- **Required work**
These records are to be written out exactly as they read, minus the pictures.

Image comparison data:
════════════════
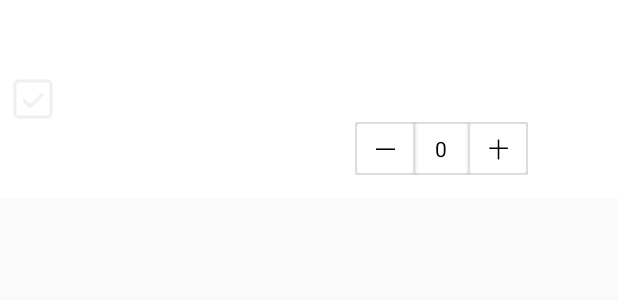
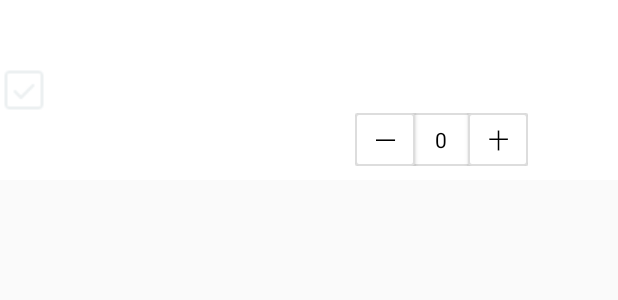
Before and after one commit to MidTse/MyShop, an Android app: the layout template_cart.xml on its own in the app's theme, with its tools: preview values and no code run, on a phone screen of 412 x 824 dp. Shown: the top 300 px of the screen. Run offline under Robolectric (Android 15) with nearby library versions, the phone set to English and light mode, and no system bars; plain views replace SimpleDraweeView.

Commit message:
修复购物车重复加载商品

```diff
--- a/app/src/main/java/com/example/myshop/adapter/CartAdapter.java
+++ b/app/src/main/java/com/example/myshop/adapter/CartAdapter.java
@@ -3,6 +3,7 @@ package com.example.myshop.adapter;
 import android.content.Context;
 import android.net.Uri;
 import android.text.Html;
+import android.util.Log;
 import android.view.View;
 import android.widget.CheckBox;
 import android.widget.TextView;
@@ -32,7 +33,8 @@ public class CartAdapter extends MySimpleAdapter<ShoppingCart> implements MyBase
         this.mCheckBox = checkBox;
         this.mTextTotal = textView;
 
-        mProvider = new CartProvider(mContext);
+        mProvider = CartProvider.getInstance(mContext);
+        Log.i("provider", "" + mProvider);
         setOnItemClickListener(this);
         mCheckBox.setOnClickListener(this);
 
@@ -170,4 +172,5 @@ public class CartAdapter extends MySimpleAdapter<ShoppingCart> implements MyBase
         setCheckAll(this.mCheckBox.isChecked());
         showPrice();
     }
+
 }
--- a/app/src/main/java/com/example/myshop/adapter/HotWareAdapter.java
+++ b/app/src/main/java/com/example/myshop/adapter/HotWareAdapter.java
@@ -2,6 +2,7 @@ package com.example.myshop.adapter;
 
 import android.content.Context;
 import android.net.Uri;
+import android.util.Log;
 import android.view.View;
 
 import com.example.myshop.R;
@@ -22,7 +23,8 @@ public class HotWareAdapter extends MySimpleAdapter<Wares>{
 
     public HotWareAdapter(Context mContext, List<Wares> datas) {
         super(mContext, datas, R.layout.template_hot_wares);
-        mProvider = new CartProvider(mContext);
+        mProvider = CartProvider.getInstance(mContext);
+        Log.i("provider", "" + mProvider);
     }
 
     @Override
--- a/app/src/main/res/drawable/selector_number_add_sub.xml
+++ b/app/src/main/res/drawable/selector_number_add_sub.xml
@@ -1,9 +1,9 @@
 <?xml version="1.0" encoding="utf-8"?>
 <shape xmlns:android="http://schemas.android.com/apk/res/android"
-    android:shape="rectangle"
-    >
+    android:shape="rectangle">
+
     <corners android:radius="2dp"/>
     <stroke android:width="1dp"
-        android:color="#ddd"/>
-    <solid android:color="#FFFFFF" />
+        android:color="@color/grey_btn_color_disable"/>
+    <stroke android:width="1.0dp" android:color="#ddd" />
 </shape>
--- a/app/src/main/res/layout/num_add_sub_content.xml
+++ b/app/src/main/res/layout/num_add_sub_content.xml
@@ -19,6 +19,7 @@
         android:layout_width="35dp"
         android:layout_height="35dp"
         android:textColor="@color/black"
+        android:text="6"
         android:gravity="center"/>
 
     <Button
--- a/app/src/main/res/layout/template_cart.xml
+++ b/app/src/main/res/layout/template_cart.xml
@@ -5,7 +5,6 @@
     android:layout_width="match_parent"
     android:layout_height="wrap_content"
     android:background="@drawable/selector_list_item"
-    android:padding="6sp"
     android:gravity="center_vertical">
 
     <CheckBox
```
Also changed, not shown: app/src/main/java/com/example/myshop/fragment/CartFragment.java (+6 -4 lines), app/src/main/java/com/example/myshop/utils/CartProvider.java (+14 -2 lines).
════════════════
- **Written answer**
Before and after one commit to MidTse/MyShop, an Android app: the layout template_cart.xml on its own in the app's theme, with its tools: preview values and no code run, on a phone screen of 412 x 824 dp. Shown: the top 300 px of the screen. Run offline under Robolectric (Android 15) with nearby library versions, the phone set to English and light mode, and no system bars; plain views replace SimpleDraweeView.

Commit message:
修复购物车重复加载商品

```diff
--- a/app/src/main/java/com/example/myshop/adapter/CartAdapter.java
+++ b/app/src/main/java/com/example/myshop/adapter/CartAdapter.java
@@ -3,6 +3,7 @@ package com.example.myshop.adapter;
 import android.content.Context;
 import android.net.Uri;
 import android.text.Html;
+import android.util.Log;
 import android.view.View;
 import android.widget.CheckBox;
 import android.widget.TextView;
@@ -32,7 +33,8 @@ public class CartAdapter extends MySimpleAdapter<ShoppingCart> implements MyBase
         this.mCheckBox = checkBox;
         this.mTextTotal = textView;
 
-        mProvider = new CartProvider(mContext);
+        mProvider = CartProvider.getInstance(mContext);
+        Log.i("provider", "" + mProvider);
         setOnItemClickListener(this);
         mCheckBox.setOnClickListener(this);
 
@@ -170,4 +172,5 @@ public class CartAdapter extends MySimpleAdapter<ShoppingCart> implements MyBase
         setCheckAll(this.mCheckBox.isChecked());
         showPrice();
     }
+
 }
--- a/app/src/main/java/com/example/myshop/adapter/HotWareAdapter.java
+++ b/app/src/main/java/com/example/myshop/adapter/HotWareAdapter.java
@@ -2,6 +2,7 @@ package com.example.myshop.adapter;
 
 import android.content.Context;
 import android.net.Uri;
+import android.util.Log;
 import android.view.View;
 
 import com.example.myshop.R;
@@ -22,7 +23,8 @@ public class HotWareAdapter extends MySimpleAdapter<Wares>{
 
     public HotWareAdapter(Context mContext, List<Wares> datas) {
         super(mContext, datas, R.layout.template_hot_wares);
-        mProvider = new CartProvider(mContext);
+        mProvider = CartProvider.getInstance(mContext);
+        Log.i("provider", "" + mProvider);
     }
 
     @Override
--- a/app/src/main/res/drawable/selector_number_add_sub.xml
+++ b/app/src/main/res/drawable/selector_number_add_sub.xml
@@ -1,9 +1,9 @@
 <?xml version="1.0" encoding="utf-8"?>
 <shape xmlns:android="http://schemas.android.com/apk/res/android"
-    android:shape="rectangle"
-    >
+    android:shape="rectangle">
+
     <corners android:radius="2dp"/>
     <stroke android:width="1dp"
-        android:color="#ddd"/>
-    <solid android:color="#FFFFFF" />
+        android:color="@color/grey_btn_color_disable"/>
+    <stroke android:width="1.0dp" android:color="#ddd" />
 </shape>
--- a/app/src/main/res/layout/num_add_sub_content.xml
+++ b/app/src/main/res/layout/num_add_sub_content.xml
@@ -19,6 +19,7 @@
         android:layout_width="35dp"
         android:layout_height="35dp"
         android:textColor="@color/black"
+        android:text="6"
         android:gravity="center"/>
 
     <Button
--- a/app/src/main/res/layout/template_cart.xml
+++ b/app/src/main/res/layout/template_cart.xml
@@ -5,7 +5,6 @@
     android:layout_width="match_parent"
     android:layout_height="wrap_content"
     android:background="@drawable/selector_list_item"
-    android:padding="6sp"
     android:gravity="center_vertical">
 
     <CheckBox
```
Also changed, not shown: app/src/main/java/com/example/myshop/fragment/CartFragment.java (+6 -4 lines), app/src/main/java/com/example/myshop/utils/CartProvider.java (+14 -2 lines).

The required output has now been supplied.